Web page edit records

--- START ---

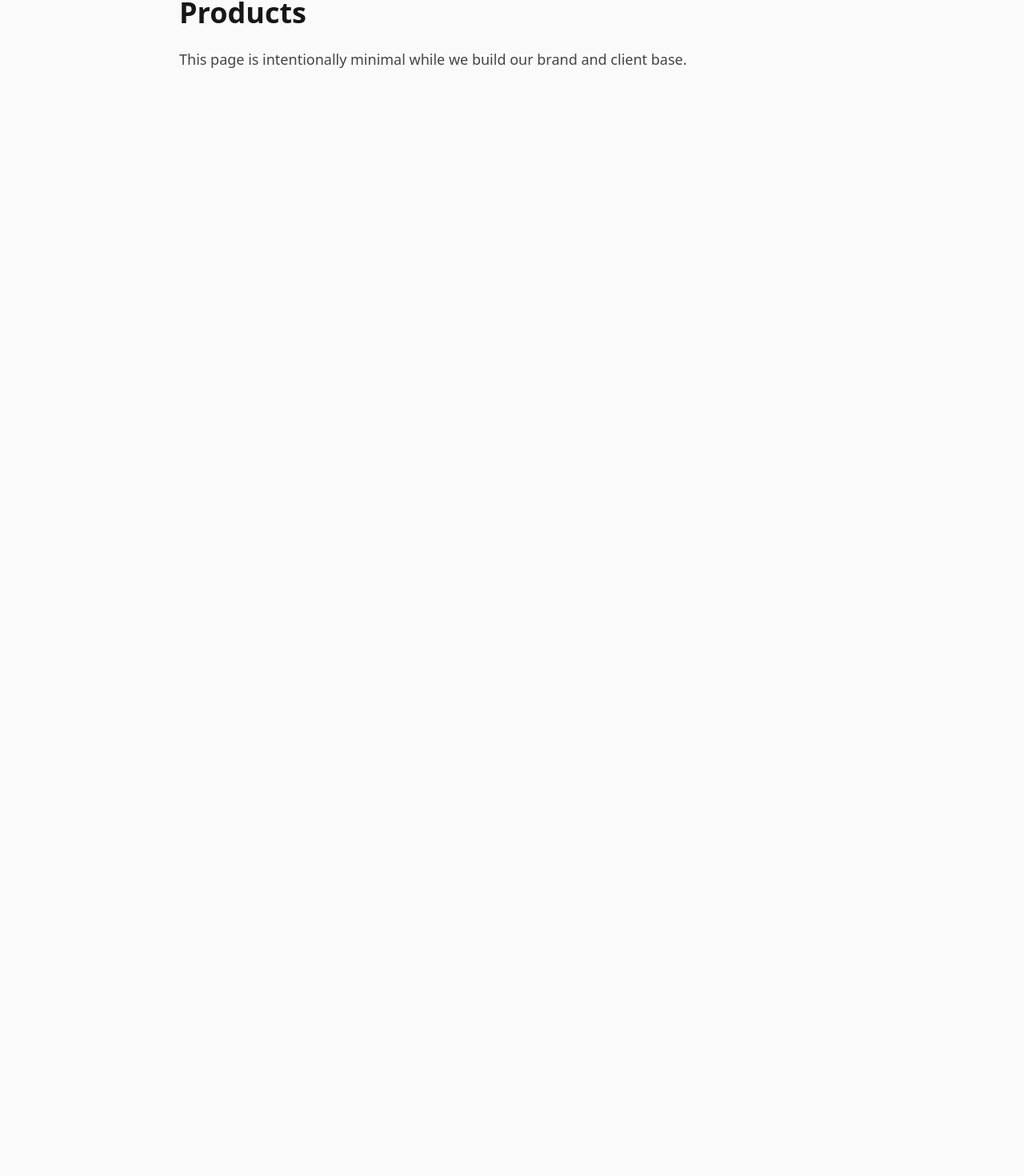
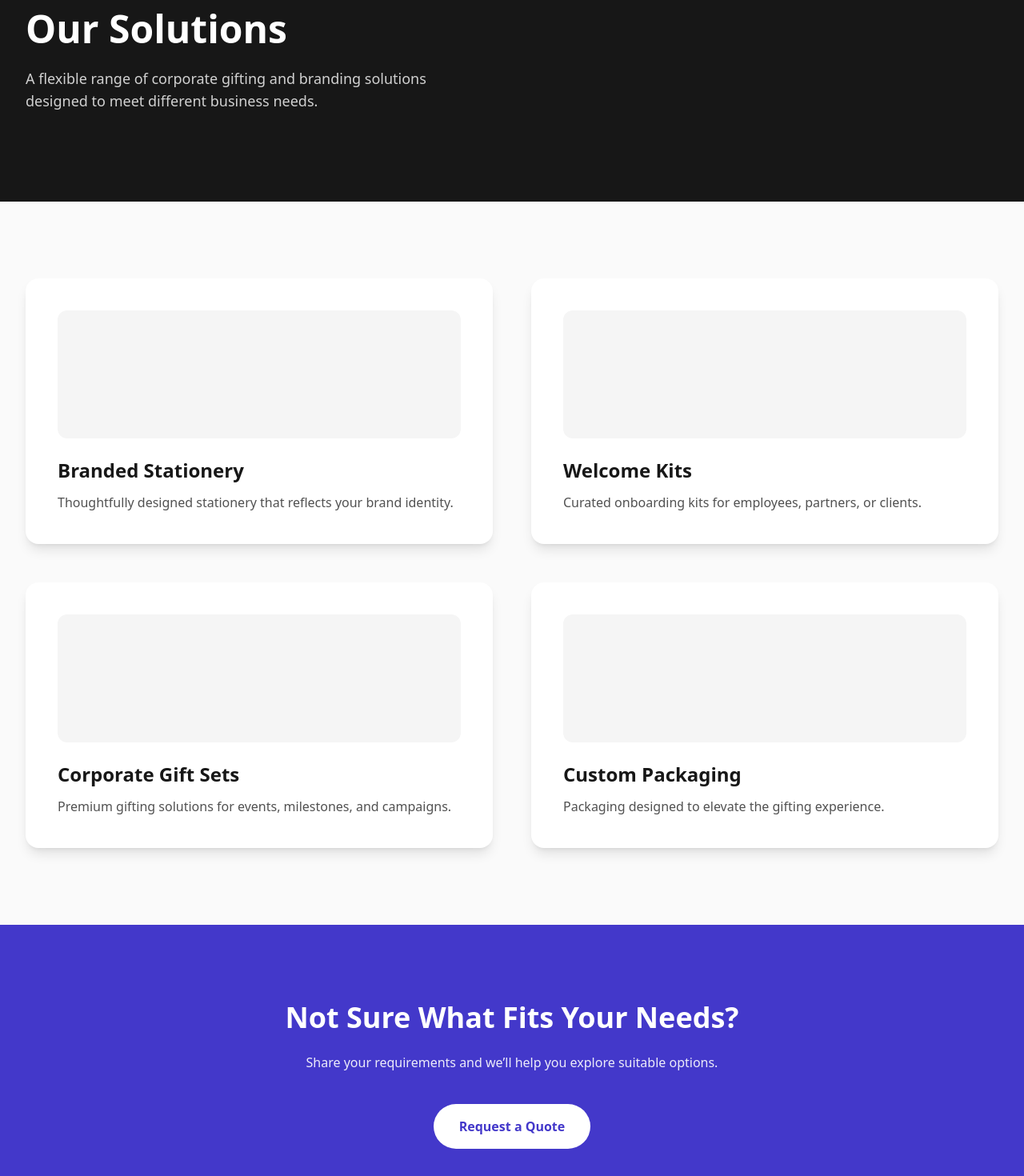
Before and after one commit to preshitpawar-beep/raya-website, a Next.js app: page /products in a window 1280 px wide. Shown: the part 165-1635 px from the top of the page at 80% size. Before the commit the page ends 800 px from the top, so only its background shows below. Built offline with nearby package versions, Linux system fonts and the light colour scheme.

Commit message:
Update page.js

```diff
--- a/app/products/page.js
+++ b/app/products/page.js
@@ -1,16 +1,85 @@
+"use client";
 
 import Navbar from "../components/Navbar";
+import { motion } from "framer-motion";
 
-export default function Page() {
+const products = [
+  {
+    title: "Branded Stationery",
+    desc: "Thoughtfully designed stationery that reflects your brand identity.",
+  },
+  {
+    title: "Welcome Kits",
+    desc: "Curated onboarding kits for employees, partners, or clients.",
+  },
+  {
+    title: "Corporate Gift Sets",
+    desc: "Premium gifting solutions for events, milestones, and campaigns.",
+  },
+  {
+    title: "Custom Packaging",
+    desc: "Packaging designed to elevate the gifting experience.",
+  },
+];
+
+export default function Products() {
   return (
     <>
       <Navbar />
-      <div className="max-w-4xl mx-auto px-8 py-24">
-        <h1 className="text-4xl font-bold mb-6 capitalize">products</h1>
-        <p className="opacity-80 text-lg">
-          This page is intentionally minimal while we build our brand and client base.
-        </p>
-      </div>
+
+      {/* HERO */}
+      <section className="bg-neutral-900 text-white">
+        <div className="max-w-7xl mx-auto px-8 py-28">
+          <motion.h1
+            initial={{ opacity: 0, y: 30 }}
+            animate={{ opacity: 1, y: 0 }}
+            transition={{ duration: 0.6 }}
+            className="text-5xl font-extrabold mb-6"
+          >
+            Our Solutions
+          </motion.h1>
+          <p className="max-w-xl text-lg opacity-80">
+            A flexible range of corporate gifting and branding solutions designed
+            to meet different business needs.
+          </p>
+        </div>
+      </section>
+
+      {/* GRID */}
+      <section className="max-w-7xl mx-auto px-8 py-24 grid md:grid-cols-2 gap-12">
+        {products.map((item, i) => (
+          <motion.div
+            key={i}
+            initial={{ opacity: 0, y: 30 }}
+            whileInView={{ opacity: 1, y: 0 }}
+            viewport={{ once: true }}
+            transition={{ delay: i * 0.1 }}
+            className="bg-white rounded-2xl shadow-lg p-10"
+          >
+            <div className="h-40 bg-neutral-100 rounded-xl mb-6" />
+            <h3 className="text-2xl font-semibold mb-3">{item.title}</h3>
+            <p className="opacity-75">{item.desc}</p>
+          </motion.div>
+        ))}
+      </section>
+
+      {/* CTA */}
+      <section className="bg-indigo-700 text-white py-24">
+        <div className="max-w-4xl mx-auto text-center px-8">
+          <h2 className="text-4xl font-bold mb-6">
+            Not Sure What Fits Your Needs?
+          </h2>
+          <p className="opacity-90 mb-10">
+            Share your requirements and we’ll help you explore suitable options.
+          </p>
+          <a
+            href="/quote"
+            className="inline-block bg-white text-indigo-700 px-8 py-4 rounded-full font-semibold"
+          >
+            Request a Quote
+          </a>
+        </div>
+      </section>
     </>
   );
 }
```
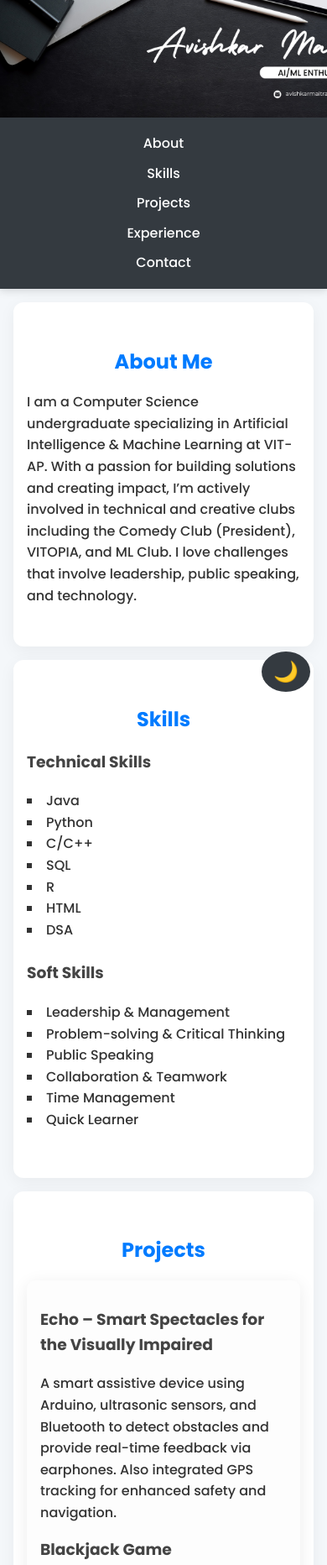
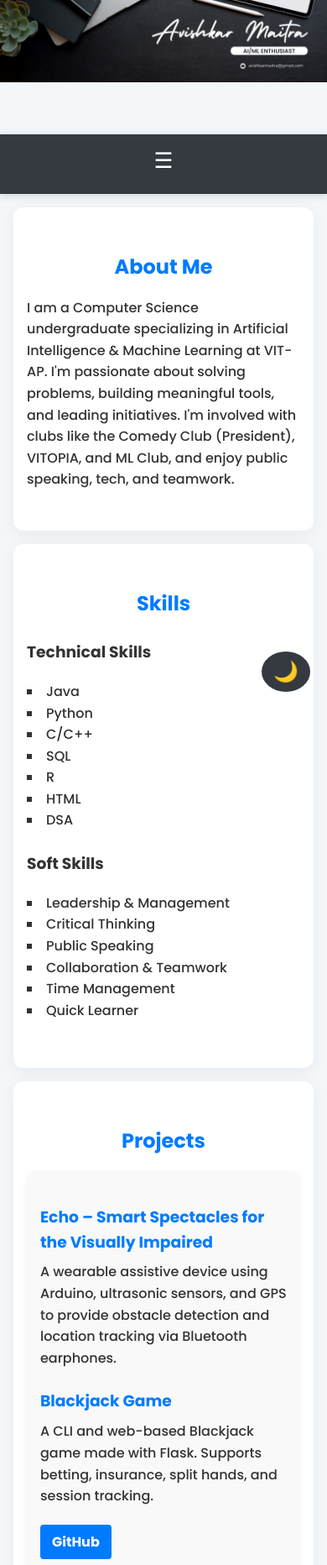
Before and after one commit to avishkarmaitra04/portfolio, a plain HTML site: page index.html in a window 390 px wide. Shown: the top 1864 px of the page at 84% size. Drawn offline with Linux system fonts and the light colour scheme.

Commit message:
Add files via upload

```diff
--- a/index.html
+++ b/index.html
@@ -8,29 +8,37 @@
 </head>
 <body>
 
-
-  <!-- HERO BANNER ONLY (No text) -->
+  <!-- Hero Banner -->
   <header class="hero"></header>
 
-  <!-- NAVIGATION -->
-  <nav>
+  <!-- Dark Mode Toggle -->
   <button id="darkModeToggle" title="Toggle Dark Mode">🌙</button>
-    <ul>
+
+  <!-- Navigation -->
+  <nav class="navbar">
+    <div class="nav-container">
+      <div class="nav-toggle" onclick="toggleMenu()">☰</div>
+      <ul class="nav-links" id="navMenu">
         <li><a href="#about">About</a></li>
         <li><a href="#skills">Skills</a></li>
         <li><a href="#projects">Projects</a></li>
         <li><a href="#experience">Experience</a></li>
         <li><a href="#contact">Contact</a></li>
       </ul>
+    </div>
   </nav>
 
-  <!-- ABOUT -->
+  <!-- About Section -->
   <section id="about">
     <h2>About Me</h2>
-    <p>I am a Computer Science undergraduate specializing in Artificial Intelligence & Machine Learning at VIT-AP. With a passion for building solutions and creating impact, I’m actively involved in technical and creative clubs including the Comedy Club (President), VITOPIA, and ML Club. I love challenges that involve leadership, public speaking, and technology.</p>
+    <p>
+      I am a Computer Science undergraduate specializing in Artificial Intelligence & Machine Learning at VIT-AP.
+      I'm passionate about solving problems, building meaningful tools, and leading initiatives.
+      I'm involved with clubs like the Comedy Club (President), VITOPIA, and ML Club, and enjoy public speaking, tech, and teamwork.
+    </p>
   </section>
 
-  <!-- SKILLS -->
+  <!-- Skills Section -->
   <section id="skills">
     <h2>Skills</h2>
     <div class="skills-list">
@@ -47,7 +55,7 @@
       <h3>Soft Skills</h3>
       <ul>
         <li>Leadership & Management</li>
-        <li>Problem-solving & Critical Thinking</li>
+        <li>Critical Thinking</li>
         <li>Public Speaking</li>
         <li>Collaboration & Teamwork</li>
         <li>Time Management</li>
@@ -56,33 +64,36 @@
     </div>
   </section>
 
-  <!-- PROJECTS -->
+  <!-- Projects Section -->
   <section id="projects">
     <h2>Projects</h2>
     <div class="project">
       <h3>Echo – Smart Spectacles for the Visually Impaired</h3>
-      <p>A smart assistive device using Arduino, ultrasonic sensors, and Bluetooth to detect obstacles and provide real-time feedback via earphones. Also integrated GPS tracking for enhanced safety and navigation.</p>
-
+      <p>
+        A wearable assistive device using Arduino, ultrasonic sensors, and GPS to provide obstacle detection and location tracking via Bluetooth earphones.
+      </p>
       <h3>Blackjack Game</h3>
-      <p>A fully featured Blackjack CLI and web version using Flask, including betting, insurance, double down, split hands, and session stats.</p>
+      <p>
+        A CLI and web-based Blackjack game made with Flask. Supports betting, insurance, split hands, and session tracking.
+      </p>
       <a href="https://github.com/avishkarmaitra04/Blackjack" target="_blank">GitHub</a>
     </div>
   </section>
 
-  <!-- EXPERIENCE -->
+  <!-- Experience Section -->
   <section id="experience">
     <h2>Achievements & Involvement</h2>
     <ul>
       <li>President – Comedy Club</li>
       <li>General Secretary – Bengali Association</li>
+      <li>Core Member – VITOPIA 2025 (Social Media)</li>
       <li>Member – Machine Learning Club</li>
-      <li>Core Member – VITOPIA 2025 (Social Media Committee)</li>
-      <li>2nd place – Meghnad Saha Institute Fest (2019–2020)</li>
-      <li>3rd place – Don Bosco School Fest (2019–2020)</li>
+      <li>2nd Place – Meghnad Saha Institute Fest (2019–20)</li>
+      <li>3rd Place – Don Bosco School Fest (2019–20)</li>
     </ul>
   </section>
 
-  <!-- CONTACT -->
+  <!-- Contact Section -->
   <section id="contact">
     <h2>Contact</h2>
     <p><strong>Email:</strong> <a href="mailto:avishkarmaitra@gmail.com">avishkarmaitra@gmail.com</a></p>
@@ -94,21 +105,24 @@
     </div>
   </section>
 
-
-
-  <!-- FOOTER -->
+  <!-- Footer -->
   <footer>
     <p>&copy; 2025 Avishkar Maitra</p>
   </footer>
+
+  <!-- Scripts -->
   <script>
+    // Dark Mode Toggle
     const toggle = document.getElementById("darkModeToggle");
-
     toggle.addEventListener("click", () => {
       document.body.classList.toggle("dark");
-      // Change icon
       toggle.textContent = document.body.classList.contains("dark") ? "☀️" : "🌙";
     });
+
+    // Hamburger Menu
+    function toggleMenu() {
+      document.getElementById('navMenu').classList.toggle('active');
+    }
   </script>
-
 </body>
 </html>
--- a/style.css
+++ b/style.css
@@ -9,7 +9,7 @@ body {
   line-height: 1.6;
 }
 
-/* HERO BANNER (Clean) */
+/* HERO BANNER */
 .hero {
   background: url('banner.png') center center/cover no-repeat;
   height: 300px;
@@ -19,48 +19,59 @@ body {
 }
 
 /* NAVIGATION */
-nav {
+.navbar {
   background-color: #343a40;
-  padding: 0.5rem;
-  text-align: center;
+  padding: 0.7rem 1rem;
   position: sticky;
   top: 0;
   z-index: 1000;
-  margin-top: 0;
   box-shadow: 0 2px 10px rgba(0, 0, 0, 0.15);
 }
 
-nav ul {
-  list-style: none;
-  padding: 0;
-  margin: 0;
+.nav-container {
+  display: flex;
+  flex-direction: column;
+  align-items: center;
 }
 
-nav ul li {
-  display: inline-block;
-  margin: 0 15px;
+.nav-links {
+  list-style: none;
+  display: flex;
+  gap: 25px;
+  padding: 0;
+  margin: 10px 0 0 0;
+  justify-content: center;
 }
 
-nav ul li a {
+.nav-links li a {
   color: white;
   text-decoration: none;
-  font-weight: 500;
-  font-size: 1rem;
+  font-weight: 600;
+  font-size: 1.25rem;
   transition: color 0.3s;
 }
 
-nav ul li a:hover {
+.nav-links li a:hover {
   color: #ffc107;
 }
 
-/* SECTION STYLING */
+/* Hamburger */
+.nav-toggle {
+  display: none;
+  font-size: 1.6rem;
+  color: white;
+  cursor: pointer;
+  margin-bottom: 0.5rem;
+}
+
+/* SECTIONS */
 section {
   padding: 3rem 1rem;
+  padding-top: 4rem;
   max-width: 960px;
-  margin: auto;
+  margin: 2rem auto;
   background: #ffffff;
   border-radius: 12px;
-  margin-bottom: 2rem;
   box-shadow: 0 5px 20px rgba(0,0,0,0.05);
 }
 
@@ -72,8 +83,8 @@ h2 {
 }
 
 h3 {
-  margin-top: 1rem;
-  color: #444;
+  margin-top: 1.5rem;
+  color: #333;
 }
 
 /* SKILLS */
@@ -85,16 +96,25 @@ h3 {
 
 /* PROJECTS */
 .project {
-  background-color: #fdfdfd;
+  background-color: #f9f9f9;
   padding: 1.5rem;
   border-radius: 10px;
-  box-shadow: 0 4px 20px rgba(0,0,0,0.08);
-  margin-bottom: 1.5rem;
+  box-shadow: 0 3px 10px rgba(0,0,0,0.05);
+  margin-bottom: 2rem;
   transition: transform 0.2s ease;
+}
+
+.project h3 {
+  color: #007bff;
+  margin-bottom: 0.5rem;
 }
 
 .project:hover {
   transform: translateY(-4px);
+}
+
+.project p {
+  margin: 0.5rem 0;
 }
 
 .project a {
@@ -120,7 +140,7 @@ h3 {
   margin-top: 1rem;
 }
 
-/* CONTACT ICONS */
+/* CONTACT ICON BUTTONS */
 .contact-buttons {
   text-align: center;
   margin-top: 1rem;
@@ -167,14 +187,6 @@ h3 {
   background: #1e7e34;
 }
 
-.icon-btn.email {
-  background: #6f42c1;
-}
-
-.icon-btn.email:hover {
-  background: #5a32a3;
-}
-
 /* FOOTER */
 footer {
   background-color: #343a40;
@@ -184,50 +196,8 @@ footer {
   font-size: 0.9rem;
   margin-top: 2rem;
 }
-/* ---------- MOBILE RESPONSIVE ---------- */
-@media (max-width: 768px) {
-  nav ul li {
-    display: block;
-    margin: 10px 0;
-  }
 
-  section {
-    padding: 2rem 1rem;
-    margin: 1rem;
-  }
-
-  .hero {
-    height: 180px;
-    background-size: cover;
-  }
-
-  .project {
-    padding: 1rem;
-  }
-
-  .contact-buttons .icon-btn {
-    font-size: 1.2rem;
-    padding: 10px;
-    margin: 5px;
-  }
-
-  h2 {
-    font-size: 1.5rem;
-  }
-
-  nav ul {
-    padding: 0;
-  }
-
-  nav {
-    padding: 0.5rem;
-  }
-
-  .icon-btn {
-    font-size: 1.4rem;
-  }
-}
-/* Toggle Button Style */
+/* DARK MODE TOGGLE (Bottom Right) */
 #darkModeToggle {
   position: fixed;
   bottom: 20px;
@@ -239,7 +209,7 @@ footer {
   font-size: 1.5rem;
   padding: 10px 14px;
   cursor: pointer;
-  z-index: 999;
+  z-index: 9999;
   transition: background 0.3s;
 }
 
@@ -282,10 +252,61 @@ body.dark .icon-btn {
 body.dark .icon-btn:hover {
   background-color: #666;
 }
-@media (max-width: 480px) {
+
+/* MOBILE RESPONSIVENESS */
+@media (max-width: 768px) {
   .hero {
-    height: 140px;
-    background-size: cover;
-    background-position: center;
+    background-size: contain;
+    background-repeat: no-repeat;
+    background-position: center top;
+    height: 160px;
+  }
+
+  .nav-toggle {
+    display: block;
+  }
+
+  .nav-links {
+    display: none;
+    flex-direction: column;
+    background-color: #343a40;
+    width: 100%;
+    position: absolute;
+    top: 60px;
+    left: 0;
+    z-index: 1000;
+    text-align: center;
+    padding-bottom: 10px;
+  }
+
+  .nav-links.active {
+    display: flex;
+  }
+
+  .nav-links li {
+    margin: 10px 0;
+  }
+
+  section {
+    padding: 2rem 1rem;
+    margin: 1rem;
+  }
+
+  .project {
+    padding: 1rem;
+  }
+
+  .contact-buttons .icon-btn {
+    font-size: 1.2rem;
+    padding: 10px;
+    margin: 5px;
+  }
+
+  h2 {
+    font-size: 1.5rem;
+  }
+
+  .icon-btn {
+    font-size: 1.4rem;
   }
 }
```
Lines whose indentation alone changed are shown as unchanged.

--- END ---

Each line of the data above containing the string "Club" is to be copied.

-    <p>I am a Computer Science undergraduate specializing in Artificial Intelligence & Machine Learning at VIT-AP. With a passion for building solutions and creating impact, I’m actively involved in technical and creative clubs including the Comedy Club (President), VITOPIA, and ML Club. I love challenges that involve leadership, public speaking, and technology.</p>
+      I'm involved with clubs like the Comedy Club (President), VITOPIA, and ML Club, and enjoy public speaking, tech, and teamwork.
       <li>President – Comedy Club</li>
       <li>Member – Machine Learning Club</li>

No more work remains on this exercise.